The ultimate result of activist mission creep is that your issue ceases to be something that people across the ideological spectrum can work together on. It becomes coded as a red tribe vs blue tribe issue, gets swallowed by the general culture war, and progress grinds to a halt as partisan warfare starts.
The most likely outcome of Planned Parenthood voicing an opinion on the Israeli/Palestinian conflict is not that they make any difference at all towards that conflict. It’s that they alienate their own supporters with differing views on Israel/Palestine. They’ve undercut their own ability to make progress on reproductive care and reproductive rights for no gain.
One thing at a time
None of this is to say that individuals shouldn’t care about many issues at once—they obviously should. And general purpose ideological organizations can and should tackle many policy areas. But it’s a poor strategy for single-issue groups to try to become general purpose organizations. There are real benefits to staying in your lane.
One example of a movement that has done a reasonable job at this is the pro-housing YIMBY movement. While there are some instances of YIMBY groups straying from their purpose, for the most part they’ve done a good job staying narrowly focused, and that that focus has allowed them great success.
YIMBYism is a far more ideologically diverse movement than many people realize. There are conservative YIMBYs, neoliberal YIMBYs, Democratic YIMBYs, libertarian YIMBYs, and many left or socialist YIMBYs (although in true socialist tradition, some want to break away from the YIMBY label and create a sub-label PHIMBY). This isn’t just a feel good story about how conservatives and liberals can be friends—this has a real impact on YIMBYs getting things done. It’s part of why you see both Republican and Democratic officials at the local level working towards YIMBY solutions in different cities, and why those solutions can often pass without bitter partisan warfare. It’s why the YIMBY Act in Congress had Republican and Democratic co-sponsors. It’s why YIMBYs are scoring victories in blue states like California and red states like Montana.

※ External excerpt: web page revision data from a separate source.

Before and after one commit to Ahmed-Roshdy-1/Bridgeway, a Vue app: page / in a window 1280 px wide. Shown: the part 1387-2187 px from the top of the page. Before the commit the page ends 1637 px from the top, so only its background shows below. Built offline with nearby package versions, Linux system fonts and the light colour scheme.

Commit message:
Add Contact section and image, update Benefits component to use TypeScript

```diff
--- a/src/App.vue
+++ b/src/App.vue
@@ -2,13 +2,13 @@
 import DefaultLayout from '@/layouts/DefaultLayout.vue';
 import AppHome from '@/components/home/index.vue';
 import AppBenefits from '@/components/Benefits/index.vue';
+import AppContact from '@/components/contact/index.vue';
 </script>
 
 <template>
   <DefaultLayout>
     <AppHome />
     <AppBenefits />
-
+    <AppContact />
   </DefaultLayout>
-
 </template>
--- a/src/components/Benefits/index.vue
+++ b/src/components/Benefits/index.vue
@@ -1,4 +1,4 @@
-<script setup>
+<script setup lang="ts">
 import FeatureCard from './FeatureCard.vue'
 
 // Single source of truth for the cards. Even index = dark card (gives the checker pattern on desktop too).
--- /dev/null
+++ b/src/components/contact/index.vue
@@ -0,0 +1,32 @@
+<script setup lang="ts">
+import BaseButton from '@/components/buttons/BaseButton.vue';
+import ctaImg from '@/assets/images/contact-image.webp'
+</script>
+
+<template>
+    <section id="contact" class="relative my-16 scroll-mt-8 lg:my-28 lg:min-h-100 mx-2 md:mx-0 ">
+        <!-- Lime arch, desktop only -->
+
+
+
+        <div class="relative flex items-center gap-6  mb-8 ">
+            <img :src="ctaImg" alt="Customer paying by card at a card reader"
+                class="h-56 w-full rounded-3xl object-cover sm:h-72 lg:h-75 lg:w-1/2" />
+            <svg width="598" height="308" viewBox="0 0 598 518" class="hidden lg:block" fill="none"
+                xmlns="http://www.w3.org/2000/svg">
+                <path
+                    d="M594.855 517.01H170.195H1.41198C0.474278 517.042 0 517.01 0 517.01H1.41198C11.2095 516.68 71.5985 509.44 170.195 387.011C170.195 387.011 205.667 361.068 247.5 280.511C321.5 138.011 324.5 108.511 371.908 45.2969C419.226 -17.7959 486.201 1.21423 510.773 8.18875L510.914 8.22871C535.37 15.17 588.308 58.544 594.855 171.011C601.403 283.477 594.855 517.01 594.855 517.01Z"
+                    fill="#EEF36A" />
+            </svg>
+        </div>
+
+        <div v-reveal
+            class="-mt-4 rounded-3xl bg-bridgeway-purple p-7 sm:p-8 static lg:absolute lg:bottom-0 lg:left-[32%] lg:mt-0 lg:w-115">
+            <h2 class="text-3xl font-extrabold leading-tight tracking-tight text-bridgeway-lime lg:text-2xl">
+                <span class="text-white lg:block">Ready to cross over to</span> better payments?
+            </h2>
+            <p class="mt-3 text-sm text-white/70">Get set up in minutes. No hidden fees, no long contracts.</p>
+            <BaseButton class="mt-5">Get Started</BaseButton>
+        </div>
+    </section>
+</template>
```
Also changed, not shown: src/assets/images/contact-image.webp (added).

This sort of thing matters. YIMBYs are a big tent and they’re getting things done. It’s hard enough to make real change happen on a single policy or a single issue. Whole movements try for years and still sometimes fail. Single-issue groups trying to address every issue at once aren’t going to succeed. The urge towards mission creep is strong, and too many groups are weakening their core strengths to address problems they can’t solve. Single-issue organizations shouldn’t burden themselves with having the answer to every question, with having a stance on every issue, and with having to be all things to all people. It’s ok not to comment. It’s ok to stay in your lane and just work on one problem. It’s ok to try to change the world just one issue at a time.
Featured image is Dance, by Henri Matisse